Uncorporeal (http://www.uncorporeal.com/) claims it is able to recreate photos taken by an average user into virtual a 3D space you can “step into”. This photogrammetric exercise is done with less effort and average hardware to make it as accessible to users who haven’t even heard of “photogrammetry” before.
This piece of news grabbed my attention as my own experience with this technology was rife with technical difficulty and wasn’t much fun in the “point > shoot = instant Virtual 3D object” sense. In my projects, I typically capture up to 70 photographs, and sometimes reaching a hundred-plus shots. Even then, this doesn’t result in a perfect model – far from it. Uncorporeal terms this capability as “Holographic Photography Technology”, and it cuts down on the number of photos required to just 20 to 30 – certainly more manageable than 70 or 120, plus it’s less demanding on how well you capture the shots, from what Uncorporeal’s online documentation claims.
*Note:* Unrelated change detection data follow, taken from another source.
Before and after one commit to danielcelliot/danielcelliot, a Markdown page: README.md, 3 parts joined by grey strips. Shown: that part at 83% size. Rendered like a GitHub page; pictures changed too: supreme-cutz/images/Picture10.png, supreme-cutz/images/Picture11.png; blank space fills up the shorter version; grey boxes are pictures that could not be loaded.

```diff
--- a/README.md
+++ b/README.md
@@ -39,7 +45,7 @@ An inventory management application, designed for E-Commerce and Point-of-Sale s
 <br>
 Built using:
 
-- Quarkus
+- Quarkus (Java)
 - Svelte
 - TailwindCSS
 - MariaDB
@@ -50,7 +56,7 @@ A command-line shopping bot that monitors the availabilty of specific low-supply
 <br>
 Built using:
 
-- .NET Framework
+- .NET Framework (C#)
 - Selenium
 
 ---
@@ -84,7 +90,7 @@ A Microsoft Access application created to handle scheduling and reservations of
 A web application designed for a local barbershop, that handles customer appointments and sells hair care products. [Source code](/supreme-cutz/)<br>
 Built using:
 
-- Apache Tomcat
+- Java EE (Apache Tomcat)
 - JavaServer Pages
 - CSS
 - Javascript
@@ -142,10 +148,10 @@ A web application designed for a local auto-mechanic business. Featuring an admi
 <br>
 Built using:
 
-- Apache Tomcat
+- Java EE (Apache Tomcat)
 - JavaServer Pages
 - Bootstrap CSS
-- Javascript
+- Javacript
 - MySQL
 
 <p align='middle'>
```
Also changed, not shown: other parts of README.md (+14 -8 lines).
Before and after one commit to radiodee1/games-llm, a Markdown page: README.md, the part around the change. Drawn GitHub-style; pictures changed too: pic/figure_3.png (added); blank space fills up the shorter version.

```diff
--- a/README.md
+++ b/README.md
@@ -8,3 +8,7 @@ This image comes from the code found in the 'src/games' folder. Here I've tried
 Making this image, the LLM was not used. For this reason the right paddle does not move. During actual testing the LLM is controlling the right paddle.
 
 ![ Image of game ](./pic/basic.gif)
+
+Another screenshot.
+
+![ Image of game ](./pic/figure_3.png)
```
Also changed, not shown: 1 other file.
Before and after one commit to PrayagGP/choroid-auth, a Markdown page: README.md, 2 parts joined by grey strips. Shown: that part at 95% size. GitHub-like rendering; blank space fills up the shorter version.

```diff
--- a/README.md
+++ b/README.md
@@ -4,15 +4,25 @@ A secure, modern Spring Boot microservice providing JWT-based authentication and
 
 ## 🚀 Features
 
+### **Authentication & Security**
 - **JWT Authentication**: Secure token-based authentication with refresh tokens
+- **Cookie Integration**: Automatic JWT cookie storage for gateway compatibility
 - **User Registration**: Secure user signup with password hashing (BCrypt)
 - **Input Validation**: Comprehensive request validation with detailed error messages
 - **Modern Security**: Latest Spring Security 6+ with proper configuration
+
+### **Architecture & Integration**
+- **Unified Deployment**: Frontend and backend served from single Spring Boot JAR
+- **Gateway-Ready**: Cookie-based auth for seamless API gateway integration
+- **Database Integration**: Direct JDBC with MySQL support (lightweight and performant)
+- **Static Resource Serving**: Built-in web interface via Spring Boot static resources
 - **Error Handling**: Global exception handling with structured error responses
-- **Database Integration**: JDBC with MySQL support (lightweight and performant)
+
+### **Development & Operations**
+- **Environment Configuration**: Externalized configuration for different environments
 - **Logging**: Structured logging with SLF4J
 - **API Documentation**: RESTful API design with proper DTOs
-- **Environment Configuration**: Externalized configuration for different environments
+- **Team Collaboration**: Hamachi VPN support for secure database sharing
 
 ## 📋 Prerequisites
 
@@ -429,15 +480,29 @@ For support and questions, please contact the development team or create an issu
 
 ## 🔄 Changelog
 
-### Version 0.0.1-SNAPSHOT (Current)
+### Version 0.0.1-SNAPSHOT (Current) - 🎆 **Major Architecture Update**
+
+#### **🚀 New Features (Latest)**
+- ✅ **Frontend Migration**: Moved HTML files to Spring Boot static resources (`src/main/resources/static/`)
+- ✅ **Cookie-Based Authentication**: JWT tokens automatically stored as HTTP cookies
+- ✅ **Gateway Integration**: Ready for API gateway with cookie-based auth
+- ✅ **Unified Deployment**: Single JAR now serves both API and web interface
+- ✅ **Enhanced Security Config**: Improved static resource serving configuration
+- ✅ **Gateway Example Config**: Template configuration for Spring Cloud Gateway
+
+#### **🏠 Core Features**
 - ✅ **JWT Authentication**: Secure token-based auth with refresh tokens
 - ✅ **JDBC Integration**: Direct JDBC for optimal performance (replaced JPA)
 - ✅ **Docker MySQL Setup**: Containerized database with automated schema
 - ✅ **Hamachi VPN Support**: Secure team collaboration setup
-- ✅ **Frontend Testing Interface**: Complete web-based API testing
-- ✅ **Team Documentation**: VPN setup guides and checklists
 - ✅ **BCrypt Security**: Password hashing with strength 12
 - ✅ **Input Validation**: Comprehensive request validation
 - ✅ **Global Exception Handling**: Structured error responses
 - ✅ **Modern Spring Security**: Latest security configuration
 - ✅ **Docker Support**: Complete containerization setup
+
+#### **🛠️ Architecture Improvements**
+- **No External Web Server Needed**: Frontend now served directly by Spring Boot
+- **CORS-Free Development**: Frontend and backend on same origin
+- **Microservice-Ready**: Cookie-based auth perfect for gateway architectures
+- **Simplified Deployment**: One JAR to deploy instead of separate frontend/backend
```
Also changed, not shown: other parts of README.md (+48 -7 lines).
If done correctly, this would be truly groundbreaking for archeology, education, and your average vacation photographer trying to share the experience of “being there”. Uncorporeal is aiming to make this whole process fun, from capture to viewing using a position tracking capable headset, or more likely a Google cardboard device and a cellphone for the targeted user for this technology.